▶ _Exercise prompt_
Check every line below for the string "props", and copy the lines that contain it.

▶ _Source data_
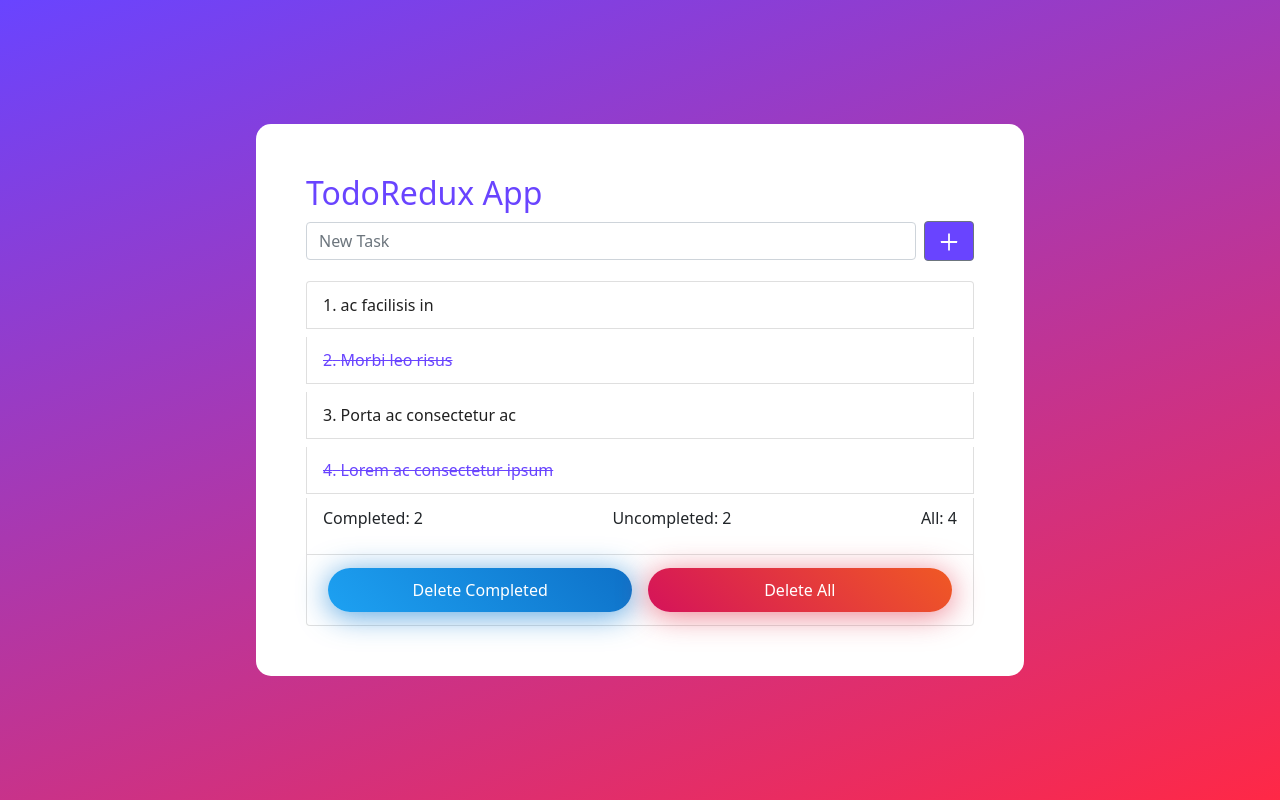
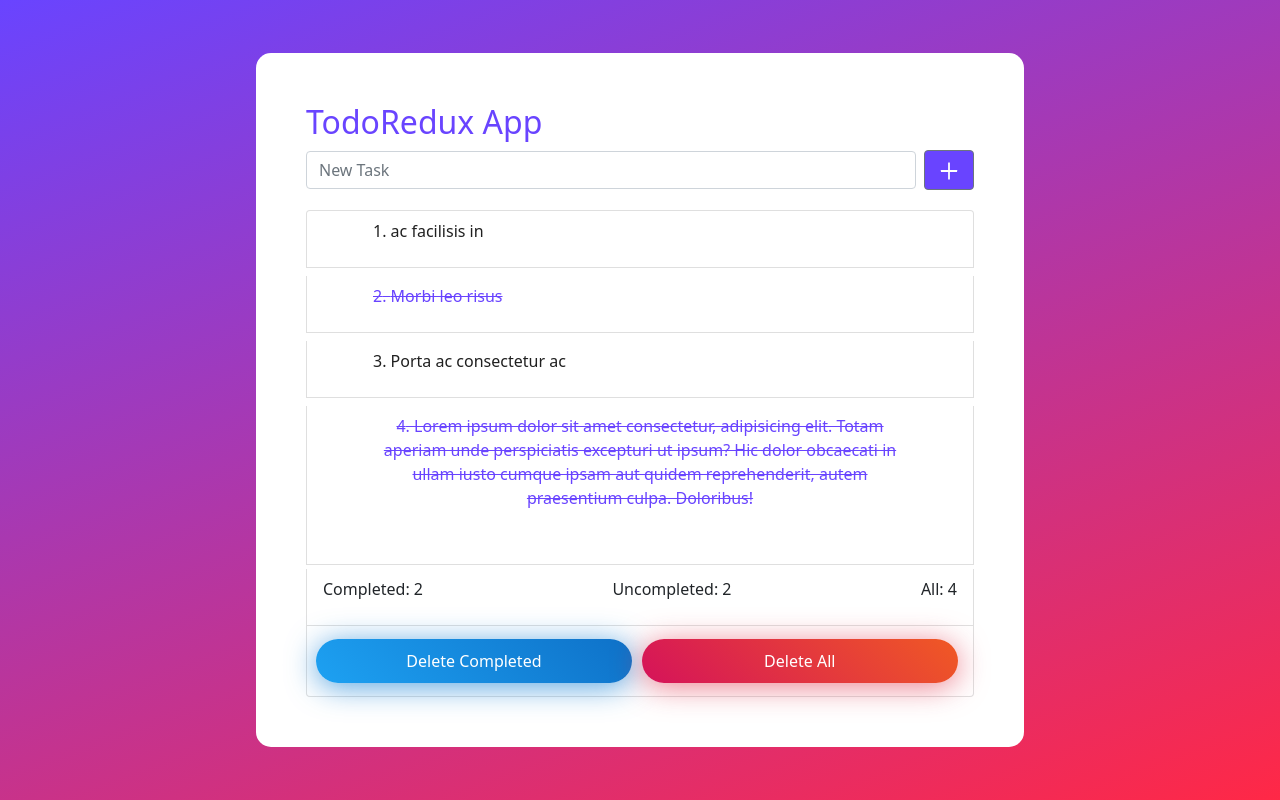
Before and after one commit to Odilboyev/Redux-todo-list, a React (Create React App) app: page / in a window 1280 px wide. Built offline with nearby package versions, Linux system fonts and the light colour scheme.

Commit message:
changed some styles

```diff
--- a/src/Components/TodoRedux/TodoWrapper.js
+++ b/src/Components/TodoRedux/TodoWrapper.js
@@ -19,10 +19,7 @@ padding: 50px;
     color: #6944ff;
 }
 
-@media (max-width: 865px){
-    width: 80%;
-    padding: 20px;
-}
+
 
 .gr-btn{
     padding: 10px 0;
@@ -86,5 +83,38 @@ padding: 50px;
 .hoverbtn:hover{
     transform: scale(1.1);
 }
+.todo-title{
+    padding: 0 50px;
+}
+@media (max-width: 860px){
+    width: 80%;
+    padding: 20px;
+
+    .wrapperHoverBtn{
+        width: 40%;
+        margin: 20px auto;
+        opacity: 1;
+        transform: translateY(0);
+        height: 20px;
+    }
+    .todo-title{
+        margin: 20px auto;
+    }
+    .gr-btn{
+        width: 100%;
+    }
+}
+
+@media (max-width: 565px){
+
+    .wrapperHoverBtn{
+        width: 70%;
+    }
+
+    .todo-title{
+        margin: 20px auto;
+        padding: 0 20px;
+    }
+}
 `
 export default TodoWrapper
--- a/src/Components/TodoRedux/index.js
+++ b/src/Components/TodoRedux/index.js
@@ -159,12 +159,11 @@ const TodoRedux = (props) => {
                                     <>
                                         <p style={{
                                             textDecoration: item.complete ? "line-through" : "none",
-                                            margin: 0,
                                             color: item.complete ? blue : "#202020",
 
-                                        }}>{index + 1}.  {item.title}</p>
+                                        }} className="todo-title" >{index + 1}.  {item.title}</p>
 
-                                        <div className="wrapperHoverBtn  d-flex justify-content-between align-items-center" >
+                                        <div className="wrapperHoverBtn d-flex justify-content-between align-items-center" >
 
                                             <div className=" hoverbtn" onClick={() => startEditing(index)}>
                                                 <AiTwotoneEdit />
@@ -191,15 +190,17 @@ const TodoRedux = (props) => {
                     <p>All: {todos?.length}</p>
                 </ListGroupItem>
 
-                <ListGroupItem className="d-flex flex-wrap justify-content-between" >
-
-                    <div className="d-flex justify-content-center gr-btn blue" onClick={deleteCompleted} >
+                <ListGroupItem className=" justify-content-between" >
+                    <div className="row">
+                        <div className="col-md-6 col-sm-12 d-flex justify-content-center gr-btn blue" onClick={deleteCompleted} >
                         <p>Delete Completed</p>
                     </div>
 
-                    <div className="d-flex justify-content-center gr-btn red" onClick={deleteAll}>
+                        <div className="col-md-6 col-sm-12 d-flex justify-content-center gr-btn red" onClick={deleteAll}>
                         <p>Delete All</p>
                     </div>
+                    </div>
+
 
                 </ListGroupItem>
 
--- a/src/redux/reducer.js
+++ b/src/redux/reducer.js
@@ -20,7 +20,7 @@ const initialState = {
         {
             complete: true,
             editing: false,
-            title: "Lorem ac consectetur ipsum"
+            title: "Lorem ipsum dolor sit amet consectetur, adipisicing elit. Totam aperiam unde perspiciatis excepturi ut ipsum? Hic dolor obcaecati in ullam iusto cumque ipsam aut quidem reprehenderit, autem praesentium culpa. Doloribus!"
         },
     ]
 }
```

▶ _Response to the task_
@@ -159,12 +159,11 @@ const TodoRedux = (props) => {
@@ -191,15 +190,17 @@ const TodoRedux = (props) => {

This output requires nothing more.